What to work on: In the data below, find every line with the word "IconButton" and copy it.

******

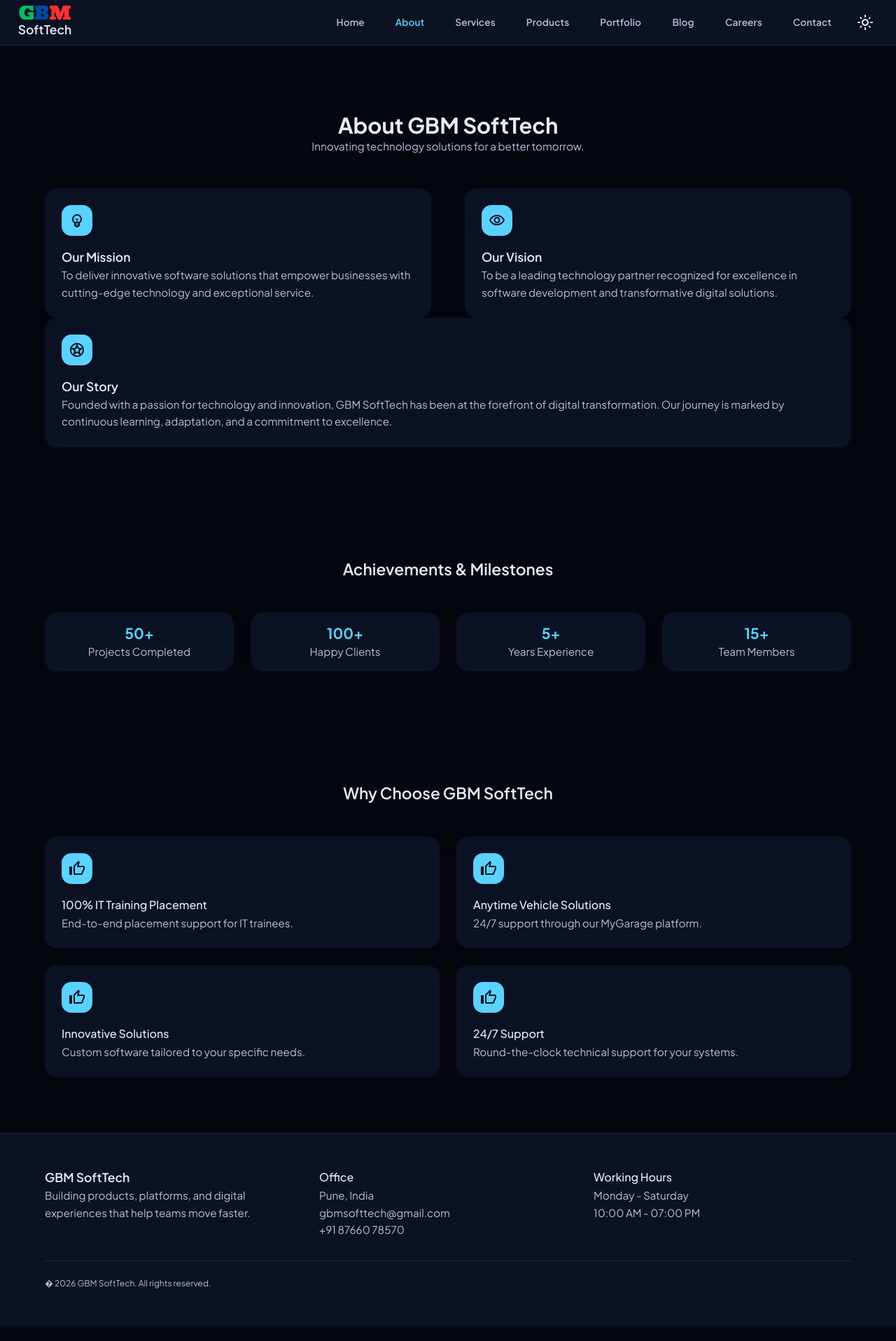
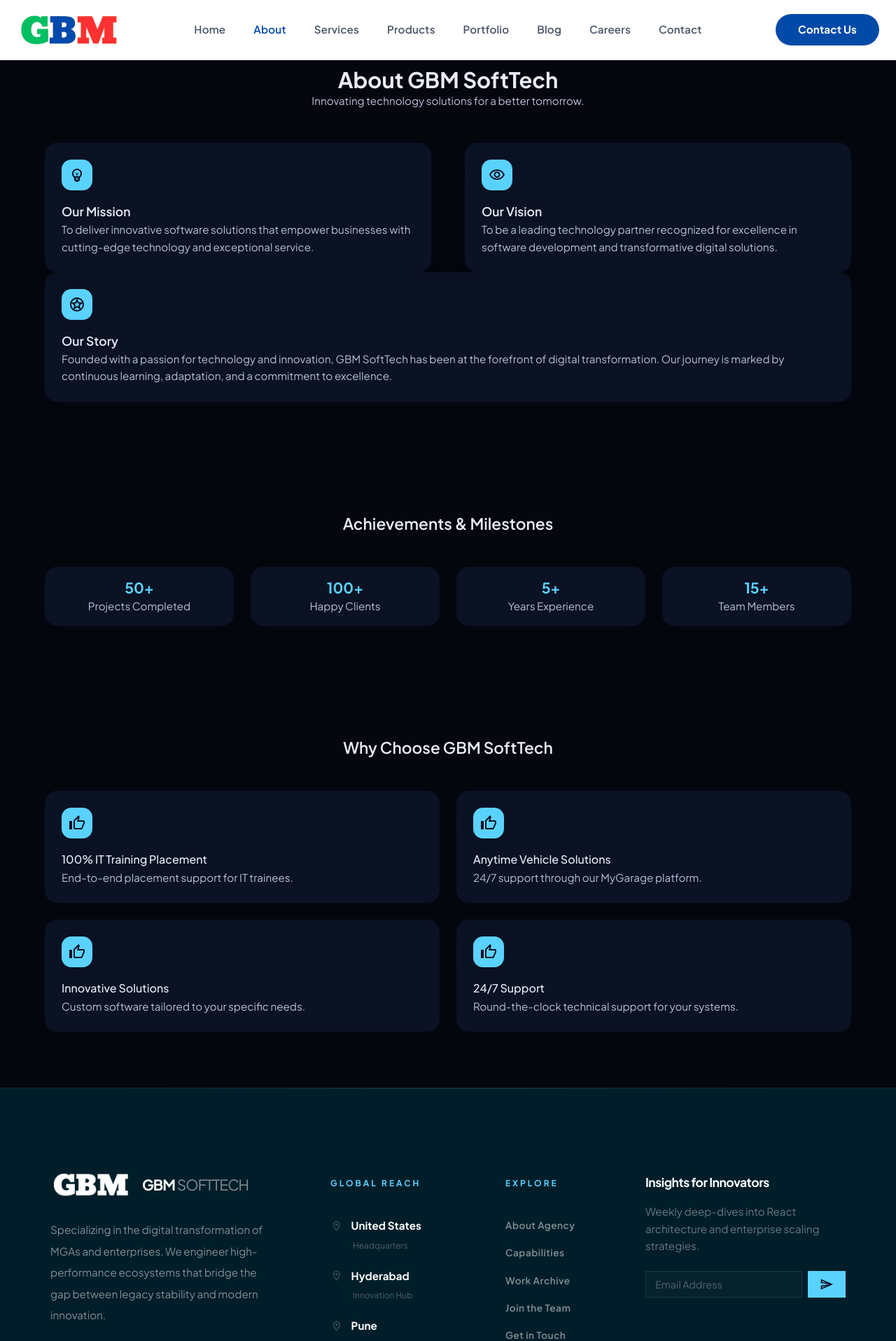
Before and after one commit to Umesh-gbmsofttech/GBM-SoftTech, a React (Vite) app: page /about in a window 1280 px wide. Shown: the top 1916 px of the page at 70% size. Before the commit the page ends 1894 px from the top, so only its background shows below. Built offline with nearby package versions, Linux system fonts and the light colour scheme.

Commit message:
footer edited

```diff
--- a/src/components/nav/Footer.tsx
+++ b/src/components/nav/Footer.tsx
@@ -1,66 +1,202 @@
-import { Box, Typography, Divider } from "@mui/material";
+import React from "react";
+import { Box, Typography, Divider, Grid, IconButton, Stack, alpha, TextField, Button } from "@mui/material";
 import { styled } from "@mui/material/styles";
-import { Container } from "@components/ui/Section";
+import { Link as RouterLink } from "react-router-dom";
+import {
+  LinkedIn,
+  Twitter,
+  Instagram,
+  LocationOnOutlined,
+  SendOutlined
+} from "@mui/icons-material";
+import logo from "@assets/gbm-logo1.png";
 
+// --- STYLED COMPONENTS ---
 
 const FooterWrap = styled(Box)(({ theme }) => ({
-  backgroundColor: theme.palette.background.paper,
-  padding: theme.spacing(6, 0),
-  borderTop: `1px solid ${theme.palette.divider}`
-}));
-
-const FooterGrid = styled(Box)(({ theme }) => ({
-  display: "grid",
-  gap: theme.spacing(3),
-  gridTemplateColumns: "repeat(3, minmax(0, 1fr))",
-  [theme.breakpoints.down("md")]: {
-    gridTemplateColumns: "1fr"
+  backgroundColor: "#001e29", // Brand Ink
+  color: "#fff",
+  padding: theme.spacing(15, 0, 6),
+  position: "relative",
+  overflow: "hidden",
+  // Subtle top glow to separate from previous section
+  borderTop: `1px solid ${alpha("#fff", 0.05)}`,
+  "&::before": {
+    content: '""',
+    position: "absolute",
+    top: 0,
+    left: "10%",
+    width: "80%",
+    height: "1px",
+    background: `linear-gradient(90deg, transparent, ${alpha("#fff", 0.1)}, transparent)`,
   }
 }));
 
-const FooterDivider = styled(Divider)(({ theme }) => ({
-  marginTop: theme.spacing(4),
-  marginBottom: theme.spacing(2)
+const FooterLink = styled(RouterLink)(({ theme }) => ({
+  textDecoration: "none",
+  color: alpha("#fff", 0.5),
+  fontSize: "0.85rem",
+  fontWeight: 600,
+  letterSpacing: 0.5,
+  transition: "all 0.3s cubic-bezier(0.4, 0, 0.2, 1)",
+  display: "inline-block",
+  "&:hover": {
+    color: theme.palette.primary.main,
+    transform: "translateX(6px)",
+  },
 }));
 
-export const Footer = () => {
+const SocialButton = styled(IconButton)(({ theme }) => ({
+  backgroundColor: alpha("#fff", 0.03),
+  color: alpha("#fff", 0.6),
+  marginRight: theme.spacing(1.5),
+  borderRadius: "0px", // Match architectural theme
+  border: `1px solid ${alpha("#fff", 0.08)}`,
+  transition: "all 0.4s ease",
+  "&:hover": {
+    backgroundColor: theme.palette.primary.main,
+    color: "#fff",
+    borderColor: theme.palette.primary.main,
+    transform: "translateY(-5px)",
+  },
+}));
+
+const NewsletterField = styled(TextField)(({ theme }) => ({
+  "& .MuiOutlinedInput-root": {
+    backgroundColor: alpha("#fff", 0.02),
+    color: "#fff",
+    borderRadius: "0px",
+    fontSize: "0.9rem",
+    "& fieldset": { borderColor: alpha("#fff", 0.1) },
+    "&:hover fieldset": { borderColor: alpha("#fff", 0.2) },
+    "&.Mui-focused fieldset": { borderColor: theme.palette.primary.main },
+  },
+  "& .MuiInputBase-input::placeholder": { color: alpha("#fff", 0.3), opacity: 1 },
+}));
+
+// --- MAIN COMPONENT ---
+
+export const Footer: React.FC = () => {
+  const currentYear = new Date().getFullYear();
+
   return (
-    <FooterWrap>
-      <Container>
-        <FooterGrid>
-          <Box component="div">
-            <Typography variant="h6">GBM SoftTech</Typography>
-            <Typography variant="body2" color="text.secondary">
-              Building products, platforms, and digital experiences that help teams move faster.
+    <FooterWrap component="footer">
+      <Box sx={{ maxWidth: "1200px", margin: "0 auto", px: { xs: 3, md: 4 } }}>
+        <Grid container spacing={8}>
+
+          {/* Column 1: Brand Identity */}
+          <Grid item xs={12} md={4}>
+            <Box sx={{ mb: 4, display: 'flex', alignItems: 'center', gap: 2 }}>
+               <img
+                 src={logo}
+                 alt="GBM Logo"
+                 style={{ height: 35, filter: 'brightness(0) invert(1)' }}
+               />
+               <Typography variant="h5" sx={{ fontWeight: 900, letterSpacing: -1 }}>
+                 GBM <Box component="span" sx={{ fontWeight: 300, color: alpha("#fff", 0.5) }}>SOFTTECH</Box>
+               </Typography>
+            </Box>
+            <Typography variant="body2" sx={{ mb: 4, color: alpha("#fff", 0.5), lineHeight: 2, maxWidth: 320 }}>
+              Specializing in the digital transformation of MGAs and enterprises. We engineer
+              high-performance ecosystems that bridge the gap between legacy stability
+              and modern innovation.
             </Typography>
-          </Box>
-          <Box component="div">
-            <Typography variant="subtitle1">Office</Typography>
-            <Typography variant="body2" color="text.secondary">
-              Pune, India
+            <Stack direction="row">
+              <SocialButton size="small"><LinkedIn fontSize="small" /></SocialButton>
+              <SocialButton size="small"><Twitter fontSize="small" /></SocialButton>
+              <SocialButton size="small"><Instagram fontSize="small" /></SocialButton>
+            </Stack>
+          </Grid>
+
+          {/* Column 2: Global Reach */}
+          <Grid item xs={12} sm={6} md={2.5}>
+            <Typography variant="overline" sx={{ fontWeight: 900, mb: 4, display: 'block', color: 'primary.main', letterSpacing: 3 }}>
+              GLOBAL REACH
             </Typography>
-            <Typography variant="body2" color="text.secondary">
-              gbmsofttech@gmail.com
+            <Stack spacing={2.5}>
+              {[
+                { city: "United States", region: "Headquarters" },
+                { city: "Hyderabad", region: "Innovation Hub" },
+                { city: "Pune", region: "Engineering Center" }
+              ].map((loc, i) => (
+                <Box key={i}>
+                  <Typography variant="body2" sx={{ fontWeight: 700, color: "#fff", display: 'flex', alignItems: 'center', gap: 1.5 }}>
+                    <LocationOnOutlined sx={{ fontSize: '1.1rem', color: alpha("#fff", 0.2) }} /> {loc.city}
+                  </Typography>
+                  <Typography variant="caption" sx={{ color: alpha("#fff", 0.3), ml: 4 }}>
+                    {loc.region}
+                  </Typography>
+                </Box>
+              ))}
+            </Stack>
+          </Grid>
+
+          {/* Column 3: Navigation */}
+          <Grid item xs={12} sm={6} md={2}>
+            <Typography variant="overline" sx={{ fontWeight: 900, mb: 4, display: 'block', color: 'primary.main', letterSpacing: 3 }}>
+              EXPLORE
             </Typography>
-            <Typography variant="body2" color="text.secondary">
-              +91 87660 78570
+            <Stack spacing={2}>
+              <FooterLink to="/about">About Agency</FooterLink>
+              <FooterLink to="/services">Capabilities</FooterLink>
+              <FooterLink to="/portfolio">Work Archive</FooterLink>
+              <FooterLink to="/careers">Join the Team</FooterLink>
+              <FooterLink to="/contact">Get in Touch</FooterLink>
+            </Stack>
+          </Grid>
+
+          {/* Column 4: Newsletter */}
+          <Grid item xs={12} md={3.5}>
+            <Typography variant="h6" sx={{ fontWeight: 900, mb: 2, letterSpacing: -0.5 }}>
+              Insights for Innovators
             </Typography>
-          </Box>
-          <Box component="div">
-            <Typography variant="subtitle1">Working Hours</Typography>
-            <Typography variant="body2" color="text.secondary">
-              Monday - Saturday
+            <Typography variant="body2" sx={{ mb: 3, color: alpha("#fff", 0.4), lineHeight: 1.6 }}>
+              Weekly deep-dives into React architecture and enterprise scaling strategies.
             </Typography>
-            <Typography variant="body2" color="text.secondary">
-              10:00 AM - 07:00 PM
-            </Typography>
-          </Box>
-        </FooterGrid>
-        <FooterDivider />
-        <Typography variant="caption" color="text.secondary">
-          � 2026 GBM SoftTech. All rights reserved.
-        </Typography>
-      </Container>
+            <Stack direction="row" spacing={1}>
+              <NewsletterField
+                fullWidth
+                placeholder="Email Address"
+                variant="outlined"
+                size="small"
+              />
+              <Button
+                variant="contained"
+                sx={{
+                  bgcolor: "primary.main",
+                  minWidth: "54px",
+                  borderRadius: "0px",
+                  "&:hover": { bgcolor: alpha("#f07d00", 0.8) }
+                }}
+              >
+                <SendOutlined fontSize="small" />
+              </Button>
+            </Stack>
+          </Grid>
+        </Grid>
+
+        <Divider sx={{ my: 10, borderColor: alpha("#fff", 0.05) }} />
+
+        {/* Bottom Bar */}
+        <Box sx={{
+          display: 'flex',
+          flexDirection: { xs: 'column', md: 'row' },
+          justifyContent: 'space-between',
+          alignItems: { xs: 'flex-start', md: 'center' },
+          gap: 3
+        }}>
+          <Typography variant="caption" sx={{ color: alpha("#fff", 0.3), fontWeight: 600, letterSpacing: 1 }}>
+            © {currentYear} GBM SOFTTECH. ALL RIGHTS RESERVED.
+            <Box component="span" sx={{ ml: 2, color: alpha("#fff", 0.1) }}>|</Box>
+            <Box component="span" sx={{ ml: 2, opacity: 0.6 }}>ENGINEERED FOR SCALE</Box>
+          </Typography>
+
+          <Stack direction="row" spacing={4}>
+            <FooterLink to="/privacy" sx={{ fontSize: '0.7rem', opacity: 0.5 }}>PRIVACY</FooterLink>
+            <FooterLink to="/terms" sx={{ fontSize: '0.7rem', opacity: 0.5 }}>TERMS</FooterLink>
+          </Stack>
+        </Box>
+      </Box>
     </FooterWrap>
   );
 };
--- a/src/components/nav/Navbar.tsx
+++ b/src/components/nav/Navbar.tsx
@@ -1,91 +1,139 @@
-import { AppBar, Box, IconButton, Toolbar, Typography, Button } from "@mui/material";
-import { styled } from "@mui/material/styles";
+import React from "react";
+import { AppBar, Box, Toolbar, Button, Container, Stack } from "@mui/material";
+import { styled, alpha } from "@mui/material/styles";
 import { Link, useLocation } from "react-router-dom";
-import { DarkModeOutlined, LightModeOutlined } from "@mui/icons-material";
+import { KeyboardArrowDown } from "@mui/icons-material";
 import { motion } from "framer-motion";
 import { useAppDispatch, useAppSelector } from "@hooks/index";
-import { toggleMode } from "@features/theme/themeSlice";
 import { routeConfig } from "@routes/routeConfig";
 import logo from "@assets/gbm-logo1.png";
 
-const GlassBar = styled(AppBar)(({ theme }) => ({
-  backgroundColor: theme.palette.background.paper,
-  boxShadow: theme.shadows[1],
-  backdropFilter: "blur(12px)",
-  borderBottom: `1px solid ${theme.palette.divider}`
+// --- STYLED COMPONENTS ---
+
+const StyledAppBar = styled(AppBar)(({ theme }) => ({
+  backgroundColor: "#fff",
+  boxShadow: "0px 2px 10px rgba(0,0,0,0.05)",
+  borderBottom: `1px solid ${alpha(theme.palette.divider, 0.08)}`,
+  position: "fixed",
+  top: 0,
+  left: 0,
+  right: 0,
+  zIndex: theme.zIndex.drawer + 1,
 }));
 
 const NavLink = styled(Button, {
-  shouldForwardProp: (prop) => prop !== "active" && prop !== "component"
+  shouldForwardProp: (prop) => prop !== "active"
 })<{ active?: boolean }>(({ theme, active }) => ({
-  color: active ? theme.palette.primary.main : theme.palette.text.secondary,
+  color: active ? "#024aa8" : "#4a5568",
   fontWeight: 600,
-  fontSize: "0.85rem",
-  padding: theme.spacing(1, 2)
+  fontSize: "0.95rem",
+  padding: theme.spacing(1, 2),
+  textTransform: "none",
+  transition: "all 0.2s ease",
+  "&:hover": {
+    backgroundColor: "transparent",
+    color: "#024aa8",
+  }
 }));
 
 const LogoWrap = styled(Link)(() => ({
   display: "flex",
-  flexDirection: "column",
   alignItems: "center",
-  // gap: theme.spacing(1.4),
-  textDecoration: "none"
+  textDecoration: "none",
+  height: "100%", // Ensures it fills the toolbar height for centering
 }));
 
-const LogoImage = styled("img")(({ theme }) => ({
-  width: 80,
-  height: 20,
-  // borderRadius: 10,
-  objectFit: "cover",
-  boxShadow: theme.shadows[1]
-}));
+/** * IMPROVED LOGO STYLING
+ * Increased height to 45px for better visibility within an 85px toolbar.
+ * Used object-position to ensure it stays left-aligned.
+ */
+const LogoImage = styled("img")({
+  height: "45px", // Increased from 32px for better clarity
+  width: "auto",   // Maintain aspect ratio
+  display: "block",
+  objectFit: "contain",
+  objectPosition: "left",
+  filter: "drop-shadow(0px 1px 2px rgba(0,0,0,0.05))", // Subtle lift for clarity
+});
 
-const NavActions = styled(Box)(({ theme }) => ({
-  marginLeft: "auto",
-  display: "flex",
-  gap: theme.spacing(1.5),
-  alignItems: "center"
-}));
+// --- COMPONENT ---
 
 export const Navbar = () => {
-  const dispatch = useAppDispatch();
-  const mode = useAppSelector((state) => state.theme.mode);
   const location = useLocation();
 
   return (
     <motion.div
       initial={{ y: -20, opacity: 0 }}
       animate={{ y: 0, opacity: 1 }}
-      transition={{ duration: 0.4 }}
+      transition={{ duration: 0.5 }}
     >
-      <GlassBar
-        position="sticky"
-        color="default"
-        elevation={0}
+      <StyledAppBar>
+        <Container maxWidth="xl">
+          <Toolbar disableGutters sx={{ height: "85px", display: 'flex', justifyContent: 'space-between' }}>
+
+            {/* 1. LEFT SECTION (Logo) */}
+            <Box sx={{ flex: 1, display: 'flex', alignItems: 'center' }}>
+              <LogoWrap to="/">
+                <LogoImage src={logo} alt="GBM SoftTech Logo" />
+              </LogoWrap>
+            </Box>
+
+            {/* 2. CENTER SECTION (Navigation) */}
+            <Stack
+              direction="row"
+              spacing={1}
+              sx={{
+                flex: 2,
+                justifyContent: 'center',
+                display: { xs: 'none', md: 'flex' }
+              }}
             >
-        <Toolbar>
-          <LogoWrap to="/">
-            <LogoImage src={logo} alt="GBM SoftTech" />
-            <Typography variant="h6" color="text.primary">
-              SoftTech
-            </Typography>
-          </LogoWrap>
-          <NavActions>
               {routeConfig.map((route) => (
                 <NavLink
                   key={route.path}
-                href={route.path}
+                  component={Link}
+                  to={route.path}
                   active={location.pathname === route.path}
+                  endIcon={route.hasSubmenu ? <KeyboardArrowDown sx={{ fontSize: '1rem' }} /> : null}
                 >
                   {route.name}
                 </NavLink>
               ))}
-            <IconButton onClick={() => dispatch(toggleMode())} color="inherit">
-              {mode === "light" ? <DarkModeOutlined /> : <LightModeOutlined />}
-            </IconButton>
-          </NavActions>
+            </Stack>
+
+            {/* 3. RIGHT SECTION (Actions) */}
+            <Stack
+              direction="row"
+              spacing={2}
+              alignItems="center"
+              sx={{ flex: 1, justifyContent: 'flex-end' }}
+            >
+              <Button
+                variant="contained"
+                sx={{
+                  bgcolor: "#024aa8",
+                  borderRadius: "50px",
+                  fontWeight: 700,
+                  color:'#fff',
+                  textTransform: "none",
+                  px: 4,
+                  py: 1.2, // Slightly more padding for a "premium" feel
+                  fontSize: "0.95rem",
+                  boxShadow: "none",
+                  whiteSpace: 'nowrap',
+                  "&:hover": {
+                    bgcolor: "#024aa8",
+                    boxShadow: "0px 4px 15px rgba(100, 113, 232, 0.3)"
+                  }
+                }}
+              >
+                Contact Us
+              </Button>
+            </Stack>
+
           </Toolbar>
-      </GlassBar>
+        </Container>
+      </StyledAppBar>
     </motion.div>
   );
 };
```
Lines whose indentation alone changed are shown as unchanged.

******

Answer to the problem:
+import { Box, Typography, Divider, Grid, IconButton, Stack, alpha, TextField, Button } from "@mui/material";
+const SocialButton = styled(IconButton)(({ theme }) => ({
-import { AppBar, Box, IconButton, Toolbar, Typography, Button } from "@mui/material";
-            <IconButton onClick={() => dispatch(toggleMode())} color="inherit">
-            </IconButton>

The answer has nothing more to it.